Since the Equality Act 2010 came into force, it’s been illegal to discriminate against anyone in relation to any of nine “protected characteristics”: age, disability, gender reassignment, marriage & civil partnership, pregnancy & maternity, race, religion & belief, sex, and sexual orientation. So everything is now OK, isn’t it?

Well, not quite. True, the Equality Act is a very important step in the right direction, and in organisations and workplaces where it’s taken seriously, it can make a real difference. But what if you’ve come from an underprivileged background where you learned that people like you never get the good jobs and the big opportunities – and you find that it still seems to work that way, despite all the talk about “equal opportunities”? Or maybe you’ve managed to get yourself a good job with a genuinely non-discriminatory employer – but you find that outside work people still talk down to you and/or ignore what you have to say? Or perhaps English is your second (third, fourth) language, or you have a disability that affects the way you speak – and most people just assume that you are stupid?

And since this is a blog about counselling and psychotherapy, let’s suppose you’re seeing a counsellor in a centre where they say that “everyone is welcome”, and they have made “reasonable adjustments” to allow wheelchair access and provide large-print leaflets. Doesn’t this mean that everything is OK? Well, again, unfortunately it doesn’t. What if you are gay and want to talk about the homophobic bullying you have experienced – but your counsellor insists that it’s essentially your fault for not concealing your sexuality? Or maybe you’re in a consensual “kinky” relationship, and you want to discuss some issues in the relationship, but the counsellor keeps coming back to the topic of your “perversion”? Or perhaps as a woman you’re struggling with what to do about male colleagues who keep flirting with you and don’t take your work seriously – and your counsellor (a man who clearly finds you attractive) suggests that you should enjoy the attention?

These are just some of the reasons why the Equality Act and talk about “equal opportunities” are not the complete answer. Instead we need to look at the bigger picture of inequality and oppression across society and over time, and recognise that one person’s experience at a particular moment is a reflection of this much bigger picture. And those of us who are in any kind of position of power (including counsellors and psychotherapists) can then do our best to engage in “anti-oppressive practice”. This means (among other things) that we will actually listen to what our clients say and take them seriously; so for example if you are the female client mentioned above, I will be genuinely interested in what happened to you and how you experienced it (rather than interpreting things from my own standpoint), and I will recognise the validity of your concerns and support you to find a solution that doesn’t simply perpetuate the oppression.
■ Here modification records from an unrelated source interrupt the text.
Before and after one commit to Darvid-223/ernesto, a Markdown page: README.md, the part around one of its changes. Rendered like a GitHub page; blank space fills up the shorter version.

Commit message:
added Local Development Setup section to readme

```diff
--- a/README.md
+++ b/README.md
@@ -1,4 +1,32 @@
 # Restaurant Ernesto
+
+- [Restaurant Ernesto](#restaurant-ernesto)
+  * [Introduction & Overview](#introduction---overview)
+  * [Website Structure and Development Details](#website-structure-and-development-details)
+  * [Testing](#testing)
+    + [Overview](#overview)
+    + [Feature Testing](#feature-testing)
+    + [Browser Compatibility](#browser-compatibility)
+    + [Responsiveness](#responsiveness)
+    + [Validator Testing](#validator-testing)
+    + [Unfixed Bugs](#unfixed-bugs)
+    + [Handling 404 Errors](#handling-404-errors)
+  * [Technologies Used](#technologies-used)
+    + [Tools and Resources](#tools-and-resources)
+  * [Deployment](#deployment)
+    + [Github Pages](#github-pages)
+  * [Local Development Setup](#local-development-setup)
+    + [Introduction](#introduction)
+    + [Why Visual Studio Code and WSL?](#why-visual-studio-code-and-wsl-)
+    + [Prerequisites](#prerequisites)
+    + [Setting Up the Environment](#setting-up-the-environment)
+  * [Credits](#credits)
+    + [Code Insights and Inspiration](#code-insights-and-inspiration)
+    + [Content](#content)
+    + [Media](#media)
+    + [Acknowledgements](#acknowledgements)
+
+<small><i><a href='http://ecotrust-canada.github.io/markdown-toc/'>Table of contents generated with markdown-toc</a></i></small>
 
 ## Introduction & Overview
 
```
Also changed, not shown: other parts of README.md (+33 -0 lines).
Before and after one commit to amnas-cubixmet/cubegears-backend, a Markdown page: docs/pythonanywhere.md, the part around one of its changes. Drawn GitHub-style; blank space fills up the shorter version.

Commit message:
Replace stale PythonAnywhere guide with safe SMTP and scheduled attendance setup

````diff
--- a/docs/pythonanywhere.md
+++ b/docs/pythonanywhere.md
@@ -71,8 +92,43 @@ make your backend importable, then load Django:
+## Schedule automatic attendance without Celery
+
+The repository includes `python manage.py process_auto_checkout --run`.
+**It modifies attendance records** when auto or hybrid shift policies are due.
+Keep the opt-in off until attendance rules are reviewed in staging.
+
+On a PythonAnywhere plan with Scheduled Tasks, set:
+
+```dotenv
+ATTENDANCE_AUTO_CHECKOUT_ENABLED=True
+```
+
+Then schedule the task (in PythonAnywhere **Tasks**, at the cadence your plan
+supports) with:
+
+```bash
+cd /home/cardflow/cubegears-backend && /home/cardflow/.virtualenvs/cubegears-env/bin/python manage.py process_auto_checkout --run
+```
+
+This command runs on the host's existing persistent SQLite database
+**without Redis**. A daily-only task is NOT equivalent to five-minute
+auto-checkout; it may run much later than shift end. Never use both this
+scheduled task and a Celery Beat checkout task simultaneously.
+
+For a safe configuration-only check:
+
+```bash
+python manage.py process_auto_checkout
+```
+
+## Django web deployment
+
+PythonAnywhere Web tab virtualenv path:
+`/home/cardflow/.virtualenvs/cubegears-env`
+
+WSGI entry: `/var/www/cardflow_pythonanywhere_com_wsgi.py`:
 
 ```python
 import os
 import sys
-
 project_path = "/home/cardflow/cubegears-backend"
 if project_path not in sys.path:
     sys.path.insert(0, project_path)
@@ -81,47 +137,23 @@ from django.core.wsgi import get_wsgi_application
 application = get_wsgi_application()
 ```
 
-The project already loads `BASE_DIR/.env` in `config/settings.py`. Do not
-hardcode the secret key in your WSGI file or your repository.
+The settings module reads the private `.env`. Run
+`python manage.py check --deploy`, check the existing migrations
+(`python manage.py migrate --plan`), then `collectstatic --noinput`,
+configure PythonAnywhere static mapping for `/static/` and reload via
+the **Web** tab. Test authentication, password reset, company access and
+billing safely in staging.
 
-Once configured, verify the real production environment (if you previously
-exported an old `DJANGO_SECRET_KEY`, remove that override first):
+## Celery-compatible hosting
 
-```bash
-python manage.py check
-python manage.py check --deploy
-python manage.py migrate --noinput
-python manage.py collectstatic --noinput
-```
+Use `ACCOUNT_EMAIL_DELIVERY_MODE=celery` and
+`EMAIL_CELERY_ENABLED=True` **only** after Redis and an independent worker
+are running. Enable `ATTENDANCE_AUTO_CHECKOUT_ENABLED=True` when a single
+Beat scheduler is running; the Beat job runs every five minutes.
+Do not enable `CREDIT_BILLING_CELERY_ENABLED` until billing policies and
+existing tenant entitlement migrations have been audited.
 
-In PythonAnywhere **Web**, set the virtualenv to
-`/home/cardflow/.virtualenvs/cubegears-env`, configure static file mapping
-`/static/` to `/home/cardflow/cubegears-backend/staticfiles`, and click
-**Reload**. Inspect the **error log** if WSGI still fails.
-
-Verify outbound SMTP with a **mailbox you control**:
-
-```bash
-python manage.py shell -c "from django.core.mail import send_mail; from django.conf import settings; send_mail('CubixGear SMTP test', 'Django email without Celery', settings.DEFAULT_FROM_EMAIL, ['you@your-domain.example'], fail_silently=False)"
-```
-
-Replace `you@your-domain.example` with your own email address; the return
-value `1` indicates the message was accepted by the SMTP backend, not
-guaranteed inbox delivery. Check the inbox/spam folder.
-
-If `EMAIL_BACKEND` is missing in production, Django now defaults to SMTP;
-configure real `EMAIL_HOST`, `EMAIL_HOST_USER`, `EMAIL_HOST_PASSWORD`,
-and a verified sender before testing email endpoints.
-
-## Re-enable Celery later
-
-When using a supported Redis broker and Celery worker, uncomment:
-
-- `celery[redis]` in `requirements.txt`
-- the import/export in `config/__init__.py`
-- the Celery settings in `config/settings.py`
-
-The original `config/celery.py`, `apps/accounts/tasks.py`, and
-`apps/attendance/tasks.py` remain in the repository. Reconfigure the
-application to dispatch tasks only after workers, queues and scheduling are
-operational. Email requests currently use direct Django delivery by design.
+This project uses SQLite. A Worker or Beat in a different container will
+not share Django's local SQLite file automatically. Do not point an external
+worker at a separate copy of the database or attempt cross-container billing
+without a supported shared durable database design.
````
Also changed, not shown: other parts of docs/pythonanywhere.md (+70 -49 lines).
And conversely if the issue that you want to talk about is nothing to do with the fact that you are gay (and/or Muslim, and/or black, and/or …), then I will be happy to accept what you have identified as the issue, and I won’t insist on talking about your being gay or other irrelevant topics.

Of course it’s all much more complicated than this; for example there is the whole question of “intersectionality”, where someone belongs to more than one minority group. But this is at least a start, and it’s why I’ve now joined the Pink Therapy Directory. And if any of this sounds familiar to you, and you’d like to talk about it, please feel free to contact me.